READ: Details of my Mt. Rokko hike.
At night, back in Osaka, I took the subway to check out Dotonbori, a shopping and food street that runs parallel to the Dotonbori canal.
– morning to afternoon: hiked Mt. Rokko, Kobe
– after the hike: walked the streets of Arima Onsen
– back in Osaka: went to Dotonbori to eat takoyaki
Day 3: Yuasa
I checked out of my hostel, went to the train station, and bought a two-way ticket to Yuasa, the birthplace of shoyu (soy sauce).
READ: Details of my Yuasa trip
In the afternoon, I took the train to Kyoto.
Day 4: Harie
Although I was already in Kyoto, I decided to check out a town called Harie in Takashima City. The town’s water network was featured in at least two documentaries I saw on Youtube, so I wanted to see it for myself.
In the afternoon, I went on a self-guided walk exploring some parts of Kyoto.
Days 5-7: Kyoto
For two days, I met up with Sung Sik, my favorite student who I hadn’t seen in over 9 years, and his wife for a get-together-slash-walking-tour of the best places in Kyoto. I wrote separate blog posts for these tours. You can check them out in the links below.
For my last day in Kyoto, I did a quick self-guided tour to check out the city one last time. I even re-visited some of the places Sung Sik and his wife took me to.
In the afternoon, I took the bus to Nagoya.
Where I stayed in Kyoto: Shiori-an Guest House
Day 8: Nagoya
Nagoya was a nice side trip before my Mt. Fuji hike. I spent one afternoon visiting two of its top attractions.
Where I stayed in Nagoya: Guesthouse Wasabi Nagoya Ekimae
Days 9-10: Mt. Fuji
The morning of July 10 (Day 9) was spent on the bus, from Nagoya’s Meitetsu Bus Center to Kawaguchiko Station. I arrived at Mt. Fuji 5th Station at 2 in the afternoon.
The first leg of my two-part hike started at 2:30 in the afternoon of July 10th and ended at 6 in the evening when I reached GansoMuro, the mountain hut where I booked a bed.
At 2:30 in the morning of July 11th (Day 10), I started the second leg of my two-part Fuji hike. I reached the summit at 4, explored the area and waited for the sunrise until 5:10 when I made my descent. I was back at the trailhead at 7 in the morning.
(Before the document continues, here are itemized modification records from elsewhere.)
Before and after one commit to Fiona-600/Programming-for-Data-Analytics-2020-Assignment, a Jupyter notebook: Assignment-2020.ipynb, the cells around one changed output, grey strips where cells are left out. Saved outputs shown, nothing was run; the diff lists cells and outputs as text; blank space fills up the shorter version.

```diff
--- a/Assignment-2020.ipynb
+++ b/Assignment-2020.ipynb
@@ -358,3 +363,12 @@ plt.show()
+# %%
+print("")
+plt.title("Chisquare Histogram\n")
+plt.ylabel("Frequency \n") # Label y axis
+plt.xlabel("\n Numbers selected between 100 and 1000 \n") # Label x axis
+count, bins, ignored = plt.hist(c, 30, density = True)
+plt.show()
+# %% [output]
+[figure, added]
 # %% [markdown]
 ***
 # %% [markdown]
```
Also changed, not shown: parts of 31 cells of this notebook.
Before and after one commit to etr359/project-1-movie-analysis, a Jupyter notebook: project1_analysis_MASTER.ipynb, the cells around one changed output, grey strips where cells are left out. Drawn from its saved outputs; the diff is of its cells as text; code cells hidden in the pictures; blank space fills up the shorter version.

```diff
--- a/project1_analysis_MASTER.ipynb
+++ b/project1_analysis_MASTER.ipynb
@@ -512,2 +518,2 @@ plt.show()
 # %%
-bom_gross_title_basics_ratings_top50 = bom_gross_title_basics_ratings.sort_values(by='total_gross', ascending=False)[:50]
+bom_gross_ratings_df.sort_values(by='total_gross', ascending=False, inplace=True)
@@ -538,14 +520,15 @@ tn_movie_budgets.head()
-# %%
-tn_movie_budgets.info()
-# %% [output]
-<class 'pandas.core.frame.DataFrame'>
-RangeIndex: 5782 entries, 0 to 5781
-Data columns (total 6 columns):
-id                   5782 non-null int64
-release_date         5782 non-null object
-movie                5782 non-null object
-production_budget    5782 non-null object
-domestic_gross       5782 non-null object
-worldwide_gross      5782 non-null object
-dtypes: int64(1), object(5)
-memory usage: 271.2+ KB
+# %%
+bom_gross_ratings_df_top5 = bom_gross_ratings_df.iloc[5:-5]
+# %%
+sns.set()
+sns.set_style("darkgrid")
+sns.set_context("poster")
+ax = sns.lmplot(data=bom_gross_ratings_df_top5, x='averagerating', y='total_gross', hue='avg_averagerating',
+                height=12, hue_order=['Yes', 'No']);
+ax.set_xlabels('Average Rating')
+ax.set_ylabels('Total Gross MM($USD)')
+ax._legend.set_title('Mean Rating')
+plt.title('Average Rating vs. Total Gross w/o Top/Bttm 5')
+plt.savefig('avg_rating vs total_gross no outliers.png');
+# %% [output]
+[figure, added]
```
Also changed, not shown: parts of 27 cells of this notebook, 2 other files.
I arrived in Tokyo at 11:30. In the afternoon, I explored the streets on foot, checking out some of the popular streets and districts of Shinjuku (e.g., Kabukicho and Golden Gai)
Day 11: Tokyo
I signed up for a batto (swordsmanship) class at 2:00 PM. After the 30-minute session, I checked out the Imperial Palace’s East Garden and other nearby attractions before I headed to Shibuya, Shinjuku, and Harajuku.
Where I stayed in Tokyo: Nine Hours Shinjuku North. Read my review here.
Day 12: Departure to Manila
From Tokyo Station, I took the bus bound for Narita Airport. I paid 1,000 JPY for the one-way ticket.
At 11:45, I was already on a Cebu Pacific plane, waiting for take-off.
Schedule of Stay for Japan Visa Application
If I were to submit this itinerary as part of my visa application, it would look something like this.